A very important factor that banks are scared of is how difficult it would be to confiscate CC holdings when the charge card holder defaults on payment. It would be much more difficult than re-possessing a house or a car. A crypto wallet’s private keys can be put on a memory stick or a piece of paper and easily taken off the united states, with little or no trace of its whereabouts. There can be quite a high value in some crypto wallets, and the charge card debt may never be repaid, leading to a declaration of bankruptcy and a substantial loss for the bank. The wallet still offers the crypto currency, and the dog owner can later access the private keys and use a local CC Exchange in a foreign country to convert and pocket the money. A nefarious scenario indeed.
We are certainly not advocating this type of unlawful behavior, however the banks are alert to the likelihood and many of them wish to shut it down. This can’t happen with debit cards because the banks are never out-of-pocket – the money comes out of your account immediately, and only if there is enough of your hard earned money there to begin with. We struggle to find any honesty in the bank’s story about curtailing gambling and risk taking. It’s interesting that Canadian banks aren’t jumping with this bandwagon, perhaps realizing that the stated reasons for doing so can be bogus. The fallout from these actions is that investors and people are now conscious that charge card companies and banks really do have the ability to restrict what you can aquire using their credit card. This isn’t how they advertise their cards, and it is likely a shock to most users, who’re quite used to deciding for themselves what they’ll purchase, especially from CC Exchanges and the rest of the merchants who’ve established Merchant Agreements with your banks. The Exchanges have inked nothing wrong – neither have you – but fear and greed in the banking industry is causing strange items to happen. This further illustrates the degree to that the banking industry feels threatened by Crypto Currencies. IEO Launchpad
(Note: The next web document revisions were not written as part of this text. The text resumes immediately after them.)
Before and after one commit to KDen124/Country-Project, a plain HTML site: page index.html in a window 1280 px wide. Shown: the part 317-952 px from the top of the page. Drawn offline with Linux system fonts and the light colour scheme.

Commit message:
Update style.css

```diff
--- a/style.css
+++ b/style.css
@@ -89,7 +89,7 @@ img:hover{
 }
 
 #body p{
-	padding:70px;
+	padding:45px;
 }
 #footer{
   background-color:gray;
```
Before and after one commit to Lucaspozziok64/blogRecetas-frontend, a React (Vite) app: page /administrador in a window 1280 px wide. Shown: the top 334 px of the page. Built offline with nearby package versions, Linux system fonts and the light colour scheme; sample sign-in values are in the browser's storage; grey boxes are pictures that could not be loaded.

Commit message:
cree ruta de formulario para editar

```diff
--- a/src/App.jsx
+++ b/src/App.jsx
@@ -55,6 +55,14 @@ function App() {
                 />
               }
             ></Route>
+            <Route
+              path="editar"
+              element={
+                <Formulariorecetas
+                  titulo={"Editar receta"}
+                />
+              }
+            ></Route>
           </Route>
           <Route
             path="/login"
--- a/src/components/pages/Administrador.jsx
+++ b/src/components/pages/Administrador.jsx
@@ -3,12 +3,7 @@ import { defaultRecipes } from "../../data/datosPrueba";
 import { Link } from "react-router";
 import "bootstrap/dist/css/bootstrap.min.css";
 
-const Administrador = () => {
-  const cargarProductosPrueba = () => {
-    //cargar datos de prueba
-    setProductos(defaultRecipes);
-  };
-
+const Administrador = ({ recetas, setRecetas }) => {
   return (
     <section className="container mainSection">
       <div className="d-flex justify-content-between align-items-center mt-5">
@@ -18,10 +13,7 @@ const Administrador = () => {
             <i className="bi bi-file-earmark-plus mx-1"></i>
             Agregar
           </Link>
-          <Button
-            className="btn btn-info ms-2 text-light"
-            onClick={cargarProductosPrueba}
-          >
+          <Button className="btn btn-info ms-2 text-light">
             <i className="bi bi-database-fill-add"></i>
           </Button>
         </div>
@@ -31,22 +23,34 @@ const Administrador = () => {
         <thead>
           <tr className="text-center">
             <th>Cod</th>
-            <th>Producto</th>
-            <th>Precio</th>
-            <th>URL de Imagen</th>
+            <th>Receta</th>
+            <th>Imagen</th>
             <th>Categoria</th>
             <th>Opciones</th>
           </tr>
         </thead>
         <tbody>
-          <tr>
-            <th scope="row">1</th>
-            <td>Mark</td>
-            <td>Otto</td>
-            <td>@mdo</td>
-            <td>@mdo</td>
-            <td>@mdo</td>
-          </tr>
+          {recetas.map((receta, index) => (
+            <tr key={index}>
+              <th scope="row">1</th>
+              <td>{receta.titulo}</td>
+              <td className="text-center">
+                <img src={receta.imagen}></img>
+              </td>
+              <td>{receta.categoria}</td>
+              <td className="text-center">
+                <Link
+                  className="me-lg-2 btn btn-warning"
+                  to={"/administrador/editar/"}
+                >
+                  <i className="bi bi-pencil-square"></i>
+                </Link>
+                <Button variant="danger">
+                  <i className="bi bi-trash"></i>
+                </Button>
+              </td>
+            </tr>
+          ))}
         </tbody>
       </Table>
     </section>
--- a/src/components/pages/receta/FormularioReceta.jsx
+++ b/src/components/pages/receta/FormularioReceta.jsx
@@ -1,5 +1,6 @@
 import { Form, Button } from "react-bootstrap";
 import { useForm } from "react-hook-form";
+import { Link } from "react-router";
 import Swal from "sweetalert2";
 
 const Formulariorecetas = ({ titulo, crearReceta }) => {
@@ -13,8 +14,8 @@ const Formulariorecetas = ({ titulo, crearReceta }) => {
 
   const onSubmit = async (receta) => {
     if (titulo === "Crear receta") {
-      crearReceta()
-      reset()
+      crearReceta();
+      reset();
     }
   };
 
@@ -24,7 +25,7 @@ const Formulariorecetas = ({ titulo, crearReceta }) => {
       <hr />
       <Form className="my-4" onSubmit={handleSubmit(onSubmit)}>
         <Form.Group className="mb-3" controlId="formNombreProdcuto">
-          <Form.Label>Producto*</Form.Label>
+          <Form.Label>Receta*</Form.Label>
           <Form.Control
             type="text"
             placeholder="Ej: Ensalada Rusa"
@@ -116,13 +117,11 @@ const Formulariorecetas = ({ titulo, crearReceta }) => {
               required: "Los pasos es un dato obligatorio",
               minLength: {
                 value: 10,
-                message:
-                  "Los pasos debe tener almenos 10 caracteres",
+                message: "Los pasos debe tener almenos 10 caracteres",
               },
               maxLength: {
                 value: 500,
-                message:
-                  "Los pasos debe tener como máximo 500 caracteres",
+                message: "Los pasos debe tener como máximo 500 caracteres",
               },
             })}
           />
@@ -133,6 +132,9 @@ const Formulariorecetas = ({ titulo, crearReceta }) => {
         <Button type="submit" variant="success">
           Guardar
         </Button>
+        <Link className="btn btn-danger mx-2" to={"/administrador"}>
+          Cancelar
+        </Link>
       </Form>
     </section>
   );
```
Now there’s little cooperation, trust, or understanding between the fiat money world and the CC world. The CC world doesn’t have central controlling body where regulations can be implemented across the board, and that leaves each country all over the world trying to find out what to do. China has made a decision to ban CC’s, Singapore and Japan embrace them, and a great many other countries continue to be scratching their heads. What they’ve in common is that they would like to collect taxes on CC investment profits. This isn’t too unlike the first days of digital music, with the internet facilitating the unfettered proliferation and distribution of unlicensed music. Digital music licensing schemes were eventually developed and accepted, as listeners were OK with paying a little due to their music, as opposed to endless pirating, and the music industry (artists, producers, record companies) were OK with reasonable licensing fees as opposed to nothing. Can there be compromise in the ongoing future of fiat and digital currencies? As people all over the world have more frustrated with outrageous bank profits and bank overreach to their lives, there’s hope that consumers will soon be regarded with respect and not be forever saddled with high costs and unwarranted restrictions.